> _AVAILABLE DATA_
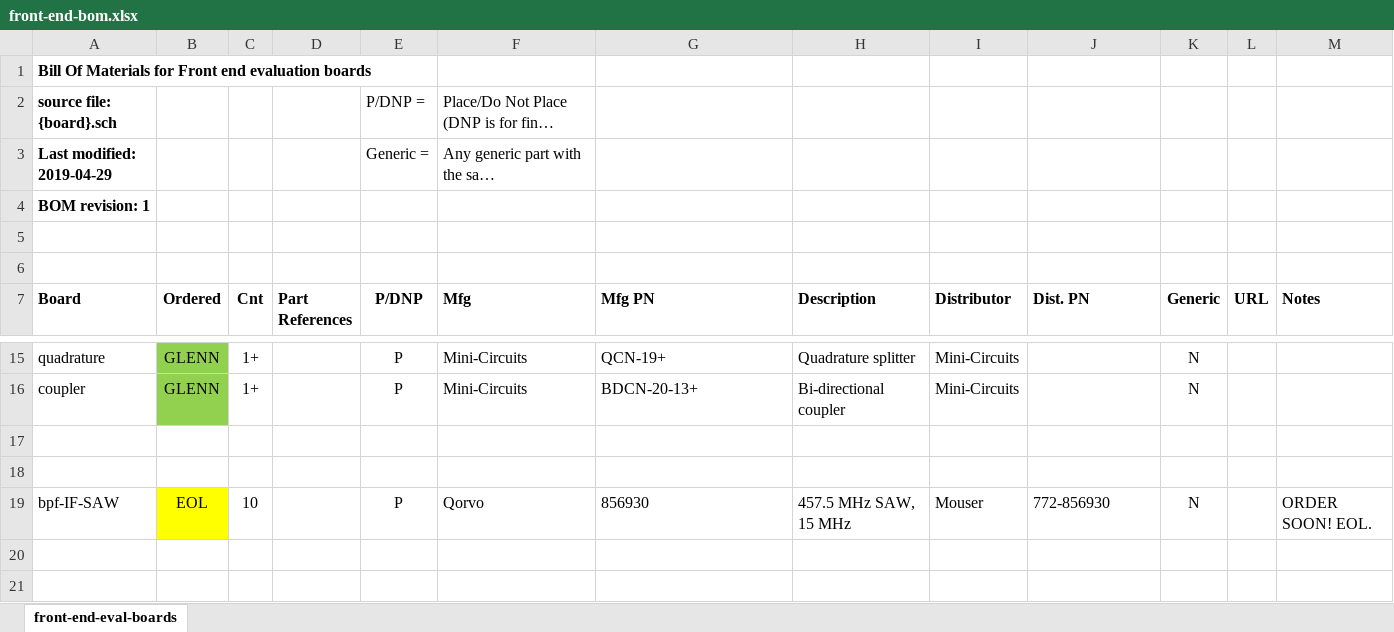
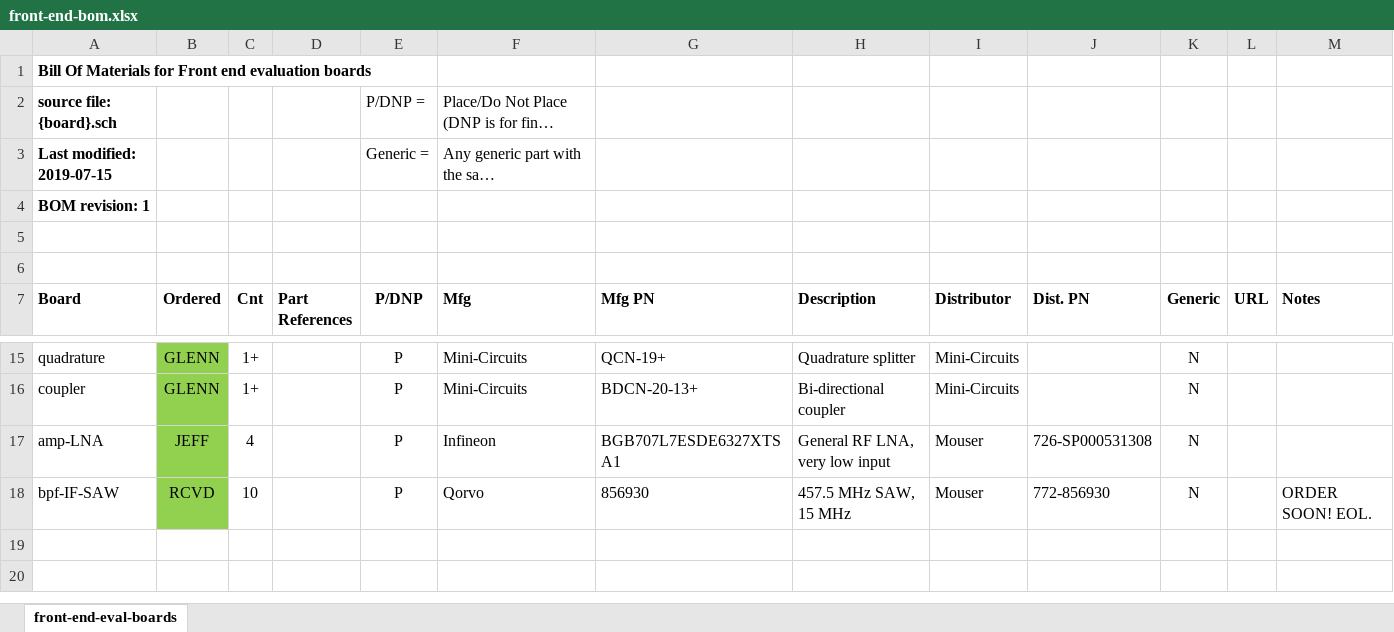
Before and after one commit to oresat/oresat-c3-rf, an Excel workbook: bom/front-end-bom.xlsx, sheet front-end-eval-boards, drawn as a sheet; only a part is shown, gaps mark what is left out; long unchanged cells end in …; values as stored, in another font and other column widths than the file's, no borders; removed rows and columns are numbered as before the commit, all else as after; the diff names each change by its address in the sheet, - before the commit and + after, or states it on an @@ line.

Commit message:
Rcvd Infineon LNA and IF SAW

```diff
--- a/bom/front-end-bom.xlsx (sheet front-end-eval-boards)
+++ b/bom/front-end-bom.xlsx (sheet front-end-eval-boards)
-A3 (Board): Last modified: 2019-04-29
+A3 (Board): Last modified: 2019-07-15
-row 17: (empty)
+row 17: amp-LNA | JEFF | 4 |  | P | Infineon | BGB707L7ESDE6327XTSA1 | General RF LNA, very low input | Mouser | 726-SP000531308 | N
-B17 fill: none
+B17 fill: #92D050
-row 18: (empty)
-B18 (Ordered): EOL
+B18 (Ordered): RCVD
-B18 fill: #FFFF00
+B18 fill: #92D050
```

> _AIM OF THE TASK_
The entries above are to be returned exactly, without their pictures.

> _SOLVED EXERCISE_
Before and after one commit to oresat/oresat-c3-rf, an Excel workbook: bom/front-end-bom.xlsx, sheet front-end-eval-boards, drawn as a sheet; only a part is shown, gaps mark what is left out; long unchanged cells end in …; values as stored, in another font and other column widths than the file's, no borders; removed rows and columns are numbered as before the commit, all else as after; the diff names each change by its address in the sheet, - before the commit and + after, or states it on an @@ line.

Commit message:
Rcvd Infineon LNA and IF SAW

```diff
--- a/bom/front-end-bom.xlsx (sheet front-end-eval-boards)
+++ b/bom/front-end-bom.xlsx (sheet front-end-eval-boards)
-A3 (Board): Last modified: 2019-04-29
+A3 (Board): Last modified: 2019-07-15
-row 17: (empty)
+row 17: amp-LNA | JEFF | 4 |  | P | Infineon | BGB707L7ESDE6327XTSA1 | General RF LNA, very low input | Mouser | 726-SP000531308 | N
-B17 fill: none
+B17 fill: #92D050
-row 18: (empty)
-B18 (Ordered): EOL
+B18 (Ordered): RCVD
-B18 fill: #FFFF00
+B18 fill: #92D050
```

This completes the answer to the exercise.